Altynai now refuses to climb into a taxi alone. She used to take them all the time in Almaty, Kazakhstan’s largest city. But after one terrifying experience with a driver, she is afraid. “I thought I was done for,” she explained.
Like many Kazakhs, Altynai, a student, would simply hail a car when she needed to go somewhere. It’s standard in Almaty: If a driver has free time and wants to make a few hundred tenge, he – it is almost always he – will moonlight as a cab driver.
This time, the driver locked the doors when Altynai got into his car. He demanded her phone number. She wanted to call for help, but her phone battery was dead and there was no one around. Eventually, the driver let her go.
Amina, a 20-something in the capital, had a similar encounter.
She had just had a memorable evening. Sporting a new red dress that her friends had all complemented, they celebrated graduation together in Nur-Sultan.
The friends ordered a taxi through an app. When they got into the backseat, the taxi driver stared at the girls. "We were uncomfortable. At some point he asked me, ‘Girl, are you wearing a bra?’ I was in shock and didn't know what to answer." At her perplexity, he replied: “Don't be shy.” After a few more intrusive questions, Amina demanded the driver stop the car and let them out. Amina no longer uses the app.
Such situations are common. In Kazakhstan, almost every woman has heard inappropriate comments, obscene jokes and offers, frightening hints, or even faced violence.
Nuray’s ride began with a low-key conversation about studying. The driver held out his hand as a sign of acquaintance, and Nuray automatically shook it. A few minutes later, he asked to hold her hand.
“He said, ‘You have such soft hands, can I touch your hand again?’ I pulled away and buried my face in my phone, ignoring his words,” she said. He started asking personal questions and making awkward comments.
“When Nuray ignored him, he stopped the car and told her to get out. “I was glad that he dropped me off, because I was afraid that he might take me somewhere,” Nuray said.
To contextualize these experiences, we designed a small online survey. The results are anecdotal, but they confirm that Altynai, Amina and Nuray are not alone. Of the 100 young Kazakh women who responded, 95 percent said they use taxis more than once per month and 90 percent said they sit in the backseat.

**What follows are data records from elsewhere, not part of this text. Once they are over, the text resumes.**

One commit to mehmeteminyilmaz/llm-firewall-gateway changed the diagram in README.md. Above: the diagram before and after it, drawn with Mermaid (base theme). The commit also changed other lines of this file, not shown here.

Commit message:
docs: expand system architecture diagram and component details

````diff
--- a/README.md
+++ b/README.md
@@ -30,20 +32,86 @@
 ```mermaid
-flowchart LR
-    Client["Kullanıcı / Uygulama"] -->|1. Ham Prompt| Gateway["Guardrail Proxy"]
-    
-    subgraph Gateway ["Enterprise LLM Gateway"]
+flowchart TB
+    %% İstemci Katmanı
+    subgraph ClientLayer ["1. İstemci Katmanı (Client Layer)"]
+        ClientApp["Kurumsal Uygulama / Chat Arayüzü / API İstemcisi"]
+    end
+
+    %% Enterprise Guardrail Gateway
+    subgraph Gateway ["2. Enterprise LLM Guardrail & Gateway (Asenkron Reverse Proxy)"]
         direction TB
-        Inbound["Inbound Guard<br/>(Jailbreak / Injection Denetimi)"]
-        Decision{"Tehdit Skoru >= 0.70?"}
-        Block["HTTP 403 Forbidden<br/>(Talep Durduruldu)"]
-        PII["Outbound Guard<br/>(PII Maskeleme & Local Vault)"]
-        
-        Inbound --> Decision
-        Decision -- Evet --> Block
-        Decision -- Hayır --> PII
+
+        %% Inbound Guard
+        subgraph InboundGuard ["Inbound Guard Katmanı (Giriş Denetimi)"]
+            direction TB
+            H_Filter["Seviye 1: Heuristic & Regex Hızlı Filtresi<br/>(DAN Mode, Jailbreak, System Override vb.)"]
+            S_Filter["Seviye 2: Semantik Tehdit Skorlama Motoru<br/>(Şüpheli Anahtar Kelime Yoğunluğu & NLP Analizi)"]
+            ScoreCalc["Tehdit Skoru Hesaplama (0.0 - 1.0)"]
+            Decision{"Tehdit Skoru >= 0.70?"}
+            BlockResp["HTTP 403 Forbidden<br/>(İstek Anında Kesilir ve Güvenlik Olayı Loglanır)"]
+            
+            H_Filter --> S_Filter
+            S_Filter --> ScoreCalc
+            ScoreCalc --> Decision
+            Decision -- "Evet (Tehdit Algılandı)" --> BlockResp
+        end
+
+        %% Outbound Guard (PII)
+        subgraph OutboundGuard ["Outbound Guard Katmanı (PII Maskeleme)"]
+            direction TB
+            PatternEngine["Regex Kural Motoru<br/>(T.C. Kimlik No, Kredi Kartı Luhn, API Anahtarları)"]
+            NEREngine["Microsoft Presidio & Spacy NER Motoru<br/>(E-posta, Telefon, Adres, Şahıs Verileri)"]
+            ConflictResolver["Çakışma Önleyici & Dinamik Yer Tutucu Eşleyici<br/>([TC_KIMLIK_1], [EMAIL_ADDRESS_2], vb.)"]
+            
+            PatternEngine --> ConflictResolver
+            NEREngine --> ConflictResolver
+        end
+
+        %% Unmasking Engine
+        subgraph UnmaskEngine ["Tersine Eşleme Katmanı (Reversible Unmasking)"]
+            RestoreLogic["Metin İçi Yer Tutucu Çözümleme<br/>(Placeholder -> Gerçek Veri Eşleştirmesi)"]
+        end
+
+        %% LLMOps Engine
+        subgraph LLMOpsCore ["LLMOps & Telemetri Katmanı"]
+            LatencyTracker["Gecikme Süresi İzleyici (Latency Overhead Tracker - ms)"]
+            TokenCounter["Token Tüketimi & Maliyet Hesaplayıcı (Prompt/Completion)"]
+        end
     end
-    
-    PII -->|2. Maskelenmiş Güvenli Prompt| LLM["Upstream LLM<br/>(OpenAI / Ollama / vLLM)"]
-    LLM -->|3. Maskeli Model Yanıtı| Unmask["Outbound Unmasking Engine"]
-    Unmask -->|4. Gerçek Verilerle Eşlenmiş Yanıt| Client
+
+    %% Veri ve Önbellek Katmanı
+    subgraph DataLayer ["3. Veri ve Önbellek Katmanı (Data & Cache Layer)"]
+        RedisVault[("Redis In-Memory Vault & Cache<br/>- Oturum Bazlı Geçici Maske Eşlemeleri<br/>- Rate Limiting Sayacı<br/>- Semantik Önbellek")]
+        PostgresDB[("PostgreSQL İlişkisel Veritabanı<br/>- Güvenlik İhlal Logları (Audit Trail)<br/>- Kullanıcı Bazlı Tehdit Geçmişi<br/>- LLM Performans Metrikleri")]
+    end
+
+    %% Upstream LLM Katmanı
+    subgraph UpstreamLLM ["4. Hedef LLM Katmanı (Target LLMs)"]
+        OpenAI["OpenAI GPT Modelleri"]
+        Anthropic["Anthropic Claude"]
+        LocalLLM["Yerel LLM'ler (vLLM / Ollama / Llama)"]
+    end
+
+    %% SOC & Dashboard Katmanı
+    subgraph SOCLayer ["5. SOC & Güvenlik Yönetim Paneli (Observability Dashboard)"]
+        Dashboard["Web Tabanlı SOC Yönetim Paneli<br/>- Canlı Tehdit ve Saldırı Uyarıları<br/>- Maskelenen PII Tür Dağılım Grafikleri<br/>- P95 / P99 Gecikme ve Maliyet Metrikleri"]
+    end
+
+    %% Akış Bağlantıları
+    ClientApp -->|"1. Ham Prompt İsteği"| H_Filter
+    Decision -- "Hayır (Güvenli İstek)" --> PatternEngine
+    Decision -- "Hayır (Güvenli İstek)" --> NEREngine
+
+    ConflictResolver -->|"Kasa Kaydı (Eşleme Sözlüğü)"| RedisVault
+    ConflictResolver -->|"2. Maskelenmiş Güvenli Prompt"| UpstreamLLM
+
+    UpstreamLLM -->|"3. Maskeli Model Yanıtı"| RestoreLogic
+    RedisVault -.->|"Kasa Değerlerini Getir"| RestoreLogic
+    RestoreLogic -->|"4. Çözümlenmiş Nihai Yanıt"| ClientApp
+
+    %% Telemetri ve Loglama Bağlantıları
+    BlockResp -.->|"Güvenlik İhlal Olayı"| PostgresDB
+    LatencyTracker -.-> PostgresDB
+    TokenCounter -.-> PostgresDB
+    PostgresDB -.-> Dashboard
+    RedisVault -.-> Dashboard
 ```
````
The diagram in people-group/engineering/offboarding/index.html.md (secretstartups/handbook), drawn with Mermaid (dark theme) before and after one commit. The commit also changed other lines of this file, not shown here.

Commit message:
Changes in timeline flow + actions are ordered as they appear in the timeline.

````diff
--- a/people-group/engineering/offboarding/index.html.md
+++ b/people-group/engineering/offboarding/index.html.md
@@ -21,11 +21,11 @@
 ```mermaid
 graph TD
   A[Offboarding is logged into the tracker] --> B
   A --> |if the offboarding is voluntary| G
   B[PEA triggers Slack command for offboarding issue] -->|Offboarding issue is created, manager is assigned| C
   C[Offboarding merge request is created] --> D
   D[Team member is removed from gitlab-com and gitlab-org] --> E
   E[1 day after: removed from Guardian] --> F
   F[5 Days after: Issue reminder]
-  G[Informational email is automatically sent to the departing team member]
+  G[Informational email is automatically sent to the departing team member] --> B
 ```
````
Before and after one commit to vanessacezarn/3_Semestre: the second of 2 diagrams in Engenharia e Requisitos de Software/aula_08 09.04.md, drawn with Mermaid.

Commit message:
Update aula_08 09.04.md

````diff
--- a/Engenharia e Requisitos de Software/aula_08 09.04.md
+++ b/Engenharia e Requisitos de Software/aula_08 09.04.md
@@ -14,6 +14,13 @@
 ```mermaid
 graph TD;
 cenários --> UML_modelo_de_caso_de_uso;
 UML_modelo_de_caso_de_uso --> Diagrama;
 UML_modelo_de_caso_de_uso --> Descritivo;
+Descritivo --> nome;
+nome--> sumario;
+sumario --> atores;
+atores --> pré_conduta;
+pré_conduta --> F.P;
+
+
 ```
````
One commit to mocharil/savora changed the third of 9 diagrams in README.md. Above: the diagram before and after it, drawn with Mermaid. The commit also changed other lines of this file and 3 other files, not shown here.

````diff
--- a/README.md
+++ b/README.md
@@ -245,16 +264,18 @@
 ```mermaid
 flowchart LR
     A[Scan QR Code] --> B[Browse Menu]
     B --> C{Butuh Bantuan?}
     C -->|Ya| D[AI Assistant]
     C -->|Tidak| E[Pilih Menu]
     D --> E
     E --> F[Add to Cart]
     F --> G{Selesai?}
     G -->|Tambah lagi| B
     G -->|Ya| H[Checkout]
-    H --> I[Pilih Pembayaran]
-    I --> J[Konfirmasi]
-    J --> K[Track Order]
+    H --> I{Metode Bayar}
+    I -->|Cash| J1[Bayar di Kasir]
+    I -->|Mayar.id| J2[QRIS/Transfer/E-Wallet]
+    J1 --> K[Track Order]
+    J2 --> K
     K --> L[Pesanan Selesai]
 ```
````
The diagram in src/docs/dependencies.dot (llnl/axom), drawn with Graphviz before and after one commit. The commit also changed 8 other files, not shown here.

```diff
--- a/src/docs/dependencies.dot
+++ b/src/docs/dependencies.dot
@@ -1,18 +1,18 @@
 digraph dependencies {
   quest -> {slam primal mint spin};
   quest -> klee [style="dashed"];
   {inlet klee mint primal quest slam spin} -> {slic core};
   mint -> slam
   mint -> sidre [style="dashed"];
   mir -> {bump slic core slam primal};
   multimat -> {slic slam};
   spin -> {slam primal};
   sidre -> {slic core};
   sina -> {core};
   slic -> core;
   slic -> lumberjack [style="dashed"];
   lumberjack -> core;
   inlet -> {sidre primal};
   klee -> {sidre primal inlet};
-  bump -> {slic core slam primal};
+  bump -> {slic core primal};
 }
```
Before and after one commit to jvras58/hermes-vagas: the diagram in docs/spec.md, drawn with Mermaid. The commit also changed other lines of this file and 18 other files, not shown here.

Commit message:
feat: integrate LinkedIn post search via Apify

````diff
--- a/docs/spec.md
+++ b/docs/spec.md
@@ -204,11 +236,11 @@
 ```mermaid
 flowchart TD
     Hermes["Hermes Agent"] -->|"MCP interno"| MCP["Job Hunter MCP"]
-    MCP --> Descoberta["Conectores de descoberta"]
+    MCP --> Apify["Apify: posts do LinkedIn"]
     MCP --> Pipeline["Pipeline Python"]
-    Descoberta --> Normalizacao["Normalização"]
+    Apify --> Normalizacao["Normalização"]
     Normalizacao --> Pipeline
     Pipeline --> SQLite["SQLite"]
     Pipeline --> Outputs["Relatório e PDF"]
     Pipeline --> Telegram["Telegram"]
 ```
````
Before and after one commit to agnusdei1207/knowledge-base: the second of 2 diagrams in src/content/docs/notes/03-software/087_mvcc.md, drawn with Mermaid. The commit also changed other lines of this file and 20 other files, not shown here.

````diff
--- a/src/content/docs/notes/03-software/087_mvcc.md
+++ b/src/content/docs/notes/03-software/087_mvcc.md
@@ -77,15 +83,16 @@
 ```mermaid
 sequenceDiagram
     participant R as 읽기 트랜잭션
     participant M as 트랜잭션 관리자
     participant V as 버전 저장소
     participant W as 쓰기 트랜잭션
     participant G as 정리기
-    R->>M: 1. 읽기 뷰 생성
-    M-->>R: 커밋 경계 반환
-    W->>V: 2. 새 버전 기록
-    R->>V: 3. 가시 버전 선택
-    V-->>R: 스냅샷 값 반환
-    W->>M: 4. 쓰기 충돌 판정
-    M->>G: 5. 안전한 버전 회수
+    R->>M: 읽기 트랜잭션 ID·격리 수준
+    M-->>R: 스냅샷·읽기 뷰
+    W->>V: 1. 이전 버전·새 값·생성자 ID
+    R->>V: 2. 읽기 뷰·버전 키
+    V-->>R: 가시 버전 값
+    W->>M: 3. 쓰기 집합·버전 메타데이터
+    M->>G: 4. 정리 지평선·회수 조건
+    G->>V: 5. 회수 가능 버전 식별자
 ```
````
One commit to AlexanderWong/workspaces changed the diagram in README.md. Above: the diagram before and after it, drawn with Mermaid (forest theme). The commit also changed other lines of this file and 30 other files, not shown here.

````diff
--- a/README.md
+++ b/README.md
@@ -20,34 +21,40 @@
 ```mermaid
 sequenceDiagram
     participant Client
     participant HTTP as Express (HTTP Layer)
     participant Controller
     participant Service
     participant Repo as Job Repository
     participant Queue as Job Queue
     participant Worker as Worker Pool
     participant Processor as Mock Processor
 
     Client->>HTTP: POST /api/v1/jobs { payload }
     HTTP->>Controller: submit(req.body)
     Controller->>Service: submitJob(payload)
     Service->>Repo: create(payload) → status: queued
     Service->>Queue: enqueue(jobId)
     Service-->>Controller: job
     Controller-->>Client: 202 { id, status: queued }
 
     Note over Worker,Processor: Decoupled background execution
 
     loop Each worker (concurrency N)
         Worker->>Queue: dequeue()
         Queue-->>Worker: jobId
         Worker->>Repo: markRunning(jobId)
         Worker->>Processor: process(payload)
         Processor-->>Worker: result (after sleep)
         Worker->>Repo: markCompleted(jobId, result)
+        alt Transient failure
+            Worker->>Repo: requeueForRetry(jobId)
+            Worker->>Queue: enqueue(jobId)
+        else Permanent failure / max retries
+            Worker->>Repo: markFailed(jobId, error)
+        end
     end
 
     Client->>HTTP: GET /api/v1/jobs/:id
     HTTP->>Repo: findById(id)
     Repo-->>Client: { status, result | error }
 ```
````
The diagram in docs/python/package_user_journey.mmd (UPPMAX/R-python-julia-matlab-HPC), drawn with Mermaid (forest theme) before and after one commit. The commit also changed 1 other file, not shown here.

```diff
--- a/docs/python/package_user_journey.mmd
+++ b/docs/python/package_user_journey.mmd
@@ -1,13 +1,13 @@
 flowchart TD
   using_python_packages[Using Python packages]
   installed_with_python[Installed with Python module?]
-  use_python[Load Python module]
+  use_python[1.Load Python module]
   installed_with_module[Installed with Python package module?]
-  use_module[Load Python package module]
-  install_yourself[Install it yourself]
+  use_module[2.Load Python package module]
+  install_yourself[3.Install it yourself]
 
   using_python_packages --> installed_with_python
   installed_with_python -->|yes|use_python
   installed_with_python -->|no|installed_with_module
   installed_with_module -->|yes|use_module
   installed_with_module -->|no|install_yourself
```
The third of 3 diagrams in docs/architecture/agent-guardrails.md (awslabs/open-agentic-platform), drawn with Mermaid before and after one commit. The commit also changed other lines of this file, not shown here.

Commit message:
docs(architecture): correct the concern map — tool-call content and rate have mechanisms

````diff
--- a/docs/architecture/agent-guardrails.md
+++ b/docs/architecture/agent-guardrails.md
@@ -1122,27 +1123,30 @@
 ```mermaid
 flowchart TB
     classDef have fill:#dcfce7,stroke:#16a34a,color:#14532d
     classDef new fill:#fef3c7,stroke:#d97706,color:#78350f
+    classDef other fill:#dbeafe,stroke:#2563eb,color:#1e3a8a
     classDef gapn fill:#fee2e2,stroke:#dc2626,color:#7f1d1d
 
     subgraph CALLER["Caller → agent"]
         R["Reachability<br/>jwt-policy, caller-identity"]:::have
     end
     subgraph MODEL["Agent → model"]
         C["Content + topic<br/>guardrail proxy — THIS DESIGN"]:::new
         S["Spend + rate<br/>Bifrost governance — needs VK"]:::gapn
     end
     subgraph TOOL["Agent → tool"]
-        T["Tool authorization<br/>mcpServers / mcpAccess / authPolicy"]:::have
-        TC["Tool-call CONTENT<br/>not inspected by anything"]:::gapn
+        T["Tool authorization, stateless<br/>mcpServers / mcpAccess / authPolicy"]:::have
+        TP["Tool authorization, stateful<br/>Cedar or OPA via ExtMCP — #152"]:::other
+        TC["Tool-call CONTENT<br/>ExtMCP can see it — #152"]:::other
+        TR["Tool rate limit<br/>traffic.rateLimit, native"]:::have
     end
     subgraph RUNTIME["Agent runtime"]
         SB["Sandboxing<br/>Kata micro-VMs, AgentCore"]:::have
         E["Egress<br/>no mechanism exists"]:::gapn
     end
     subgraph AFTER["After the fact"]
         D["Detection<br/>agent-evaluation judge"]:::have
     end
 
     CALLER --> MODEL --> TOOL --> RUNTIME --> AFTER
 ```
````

Almost 40 percent said taxi drivers had asked them “inappropriate” questions. Out of caution, 77 said they text the taxi number plate to a friend when they climb into a car.
According to the Administrative Code of the Republic of Kazakhstan, what these women suffered would qualify as "petty hooliganism." The same article (number 434) covers vandalism and obscene language. Violations carry a fine of up 15,000 tenge ($35) or 10 days in prison.
The Criminal Code only applies if the driver has made a frank declaration that he wants to engage in sexual intercourse.
Women frequently complain that police ignore these cases. These law-enforcement officers argue – incorrectly – that there is no specific article for sexual harassment. Thus, the lecherous taxi driver is effectively immune; he can continue to harass women with little fear of punishment.
Taking back control
An Almaty-based online store, Aksafety, sells self-defense tools like pepper spray, pocket alarms, window and glass breakers, and much more.
Aksafety is the project of two 20-year-old women from Almaty, Kundyz Kabykenova and Aiken Kanieva.
Kabykenova recommends whistles and pocket sirens that can be used to distract the aggressor's attention. She says the most important thing is that the woman think about where to run after making her distraction.
“We opened this store so that our Kazakhstani women would be protected. We want to be part of the defense against harassment. If the law does not exist, then we will try to counter this problem on our own,” Kabykenova said.
Another startup proposes to hire a cadre of female taxi drivers. Founder Nigmatulla Aibar, who currently works at a state bank, is searching for investors to start an app, which he calls Safe, that will connect women with vetted female taxi drivers.
“Many girls want to work like a driver for a taxi service, but fear for their safety,” Aibar said. “I think we can help solve this problem.”